**Task statement:**
Below are the records; tally the lines that include "wsPath" and report only the total.

(Record set begins)

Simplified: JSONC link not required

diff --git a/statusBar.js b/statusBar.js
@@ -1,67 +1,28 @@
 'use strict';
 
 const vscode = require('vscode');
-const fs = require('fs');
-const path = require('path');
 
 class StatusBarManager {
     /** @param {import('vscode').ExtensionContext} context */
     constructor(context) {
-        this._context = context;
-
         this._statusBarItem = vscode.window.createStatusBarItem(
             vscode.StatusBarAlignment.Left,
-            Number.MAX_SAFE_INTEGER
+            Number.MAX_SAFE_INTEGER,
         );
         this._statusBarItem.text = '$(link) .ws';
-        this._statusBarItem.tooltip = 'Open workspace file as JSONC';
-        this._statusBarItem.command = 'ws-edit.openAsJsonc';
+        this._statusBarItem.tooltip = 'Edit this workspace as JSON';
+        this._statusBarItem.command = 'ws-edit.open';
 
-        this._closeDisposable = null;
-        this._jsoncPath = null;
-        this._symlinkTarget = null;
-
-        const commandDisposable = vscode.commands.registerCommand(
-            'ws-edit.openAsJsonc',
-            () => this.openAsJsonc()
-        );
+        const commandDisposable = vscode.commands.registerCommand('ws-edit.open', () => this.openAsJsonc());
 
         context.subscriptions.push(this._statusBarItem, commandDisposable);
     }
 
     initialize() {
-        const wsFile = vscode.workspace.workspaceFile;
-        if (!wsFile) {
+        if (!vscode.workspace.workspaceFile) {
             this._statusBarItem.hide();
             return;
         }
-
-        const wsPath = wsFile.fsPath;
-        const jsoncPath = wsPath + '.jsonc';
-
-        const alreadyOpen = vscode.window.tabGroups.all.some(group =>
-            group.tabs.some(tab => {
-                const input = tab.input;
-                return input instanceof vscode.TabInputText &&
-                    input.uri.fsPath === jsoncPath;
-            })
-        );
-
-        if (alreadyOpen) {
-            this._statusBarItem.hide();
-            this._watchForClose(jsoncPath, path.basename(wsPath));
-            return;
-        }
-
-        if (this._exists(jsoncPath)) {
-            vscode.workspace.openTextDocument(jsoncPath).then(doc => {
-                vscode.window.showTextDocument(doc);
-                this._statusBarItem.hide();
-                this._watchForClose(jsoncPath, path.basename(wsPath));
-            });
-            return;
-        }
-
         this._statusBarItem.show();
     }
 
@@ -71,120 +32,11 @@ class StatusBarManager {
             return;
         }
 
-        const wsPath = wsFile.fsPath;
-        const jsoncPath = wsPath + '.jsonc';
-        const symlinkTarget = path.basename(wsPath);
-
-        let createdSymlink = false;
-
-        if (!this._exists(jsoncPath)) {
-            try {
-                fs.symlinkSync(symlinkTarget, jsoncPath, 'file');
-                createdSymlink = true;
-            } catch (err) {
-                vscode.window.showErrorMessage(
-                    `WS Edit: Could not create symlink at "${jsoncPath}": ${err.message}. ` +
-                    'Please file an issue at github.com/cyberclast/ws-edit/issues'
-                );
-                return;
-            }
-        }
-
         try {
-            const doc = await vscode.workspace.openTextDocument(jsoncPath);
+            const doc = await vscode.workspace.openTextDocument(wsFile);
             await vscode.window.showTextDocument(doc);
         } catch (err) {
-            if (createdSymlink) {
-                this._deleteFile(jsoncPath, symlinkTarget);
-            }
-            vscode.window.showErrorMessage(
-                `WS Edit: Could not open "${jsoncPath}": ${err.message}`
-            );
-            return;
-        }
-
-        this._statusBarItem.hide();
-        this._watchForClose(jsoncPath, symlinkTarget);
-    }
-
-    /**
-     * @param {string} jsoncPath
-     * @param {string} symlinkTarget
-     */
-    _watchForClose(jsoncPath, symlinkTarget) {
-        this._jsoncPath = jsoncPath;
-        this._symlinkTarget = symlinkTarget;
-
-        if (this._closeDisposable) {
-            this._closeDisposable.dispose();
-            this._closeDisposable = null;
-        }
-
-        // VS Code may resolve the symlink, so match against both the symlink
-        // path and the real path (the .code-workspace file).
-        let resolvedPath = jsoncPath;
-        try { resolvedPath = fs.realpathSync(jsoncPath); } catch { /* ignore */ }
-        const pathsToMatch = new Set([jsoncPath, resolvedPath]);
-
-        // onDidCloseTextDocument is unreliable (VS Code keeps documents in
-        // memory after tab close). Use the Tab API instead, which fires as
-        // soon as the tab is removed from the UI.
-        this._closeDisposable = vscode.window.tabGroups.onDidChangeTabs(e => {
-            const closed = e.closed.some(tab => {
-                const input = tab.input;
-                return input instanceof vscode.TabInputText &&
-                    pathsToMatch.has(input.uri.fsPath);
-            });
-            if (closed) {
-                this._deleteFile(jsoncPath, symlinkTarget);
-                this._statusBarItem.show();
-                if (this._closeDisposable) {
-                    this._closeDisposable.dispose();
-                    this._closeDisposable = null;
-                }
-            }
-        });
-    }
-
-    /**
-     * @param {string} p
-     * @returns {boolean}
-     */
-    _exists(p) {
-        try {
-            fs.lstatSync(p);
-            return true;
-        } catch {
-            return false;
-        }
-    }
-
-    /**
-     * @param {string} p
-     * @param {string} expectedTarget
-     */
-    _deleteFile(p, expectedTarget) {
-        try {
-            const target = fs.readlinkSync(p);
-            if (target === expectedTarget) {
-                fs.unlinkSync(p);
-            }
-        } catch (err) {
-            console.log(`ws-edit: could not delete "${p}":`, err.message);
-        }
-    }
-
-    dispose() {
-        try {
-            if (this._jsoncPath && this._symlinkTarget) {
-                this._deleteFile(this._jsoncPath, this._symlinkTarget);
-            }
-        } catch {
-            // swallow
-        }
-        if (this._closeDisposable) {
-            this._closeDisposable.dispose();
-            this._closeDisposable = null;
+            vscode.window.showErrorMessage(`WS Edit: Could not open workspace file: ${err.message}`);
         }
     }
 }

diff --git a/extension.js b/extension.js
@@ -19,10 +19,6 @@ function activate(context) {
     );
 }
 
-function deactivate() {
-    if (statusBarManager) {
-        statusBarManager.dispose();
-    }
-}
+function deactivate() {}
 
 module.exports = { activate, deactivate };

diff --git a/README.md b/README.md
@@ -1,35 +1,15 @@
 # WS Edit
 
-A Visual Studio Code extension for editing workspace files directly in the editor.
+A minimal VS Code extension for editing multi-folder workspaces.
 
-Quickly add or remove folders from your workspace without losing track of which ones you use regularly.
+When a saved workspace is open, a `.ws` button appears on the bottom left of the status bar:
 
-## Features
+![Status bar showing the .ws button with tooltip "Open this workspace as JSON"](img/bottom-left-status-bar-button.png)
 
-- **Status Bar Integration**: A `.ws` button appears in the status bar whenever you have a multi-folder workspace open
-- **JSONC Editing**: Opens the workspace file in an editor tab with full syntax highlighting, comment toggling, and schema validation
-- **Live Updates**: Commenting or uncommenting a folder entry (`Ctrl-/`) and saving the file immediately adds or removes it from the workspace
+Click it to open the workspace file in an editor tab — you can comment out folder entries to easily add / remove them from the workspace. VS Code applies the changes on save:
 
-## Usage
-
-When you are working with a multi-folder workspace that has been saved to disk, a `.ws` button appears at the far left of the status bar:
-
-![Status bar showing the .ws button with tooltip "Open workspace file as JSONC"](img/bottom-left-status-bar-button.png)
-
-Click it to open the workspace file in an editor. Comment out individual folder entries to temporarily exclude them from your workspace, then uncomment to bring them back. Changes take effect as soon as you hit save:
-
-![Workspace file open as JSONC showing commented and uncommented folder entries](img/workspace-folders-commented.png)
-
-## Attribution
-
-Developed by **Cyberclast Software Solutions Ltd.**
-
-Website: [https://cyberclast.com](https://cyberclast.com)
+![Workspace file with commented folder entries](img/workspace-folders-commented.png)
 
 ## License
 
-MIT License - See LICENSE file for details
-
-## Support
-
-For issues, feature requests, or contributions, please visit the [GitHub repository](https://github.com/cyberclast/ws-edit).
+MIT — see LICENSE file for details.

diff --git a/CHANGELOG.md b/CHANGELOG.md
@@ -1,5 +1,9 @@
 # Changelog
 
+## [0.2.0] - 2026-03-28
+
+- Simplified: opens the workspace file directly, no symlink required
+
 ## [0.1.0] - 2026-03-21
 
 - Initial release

(Record set ends)

**Task response:**
7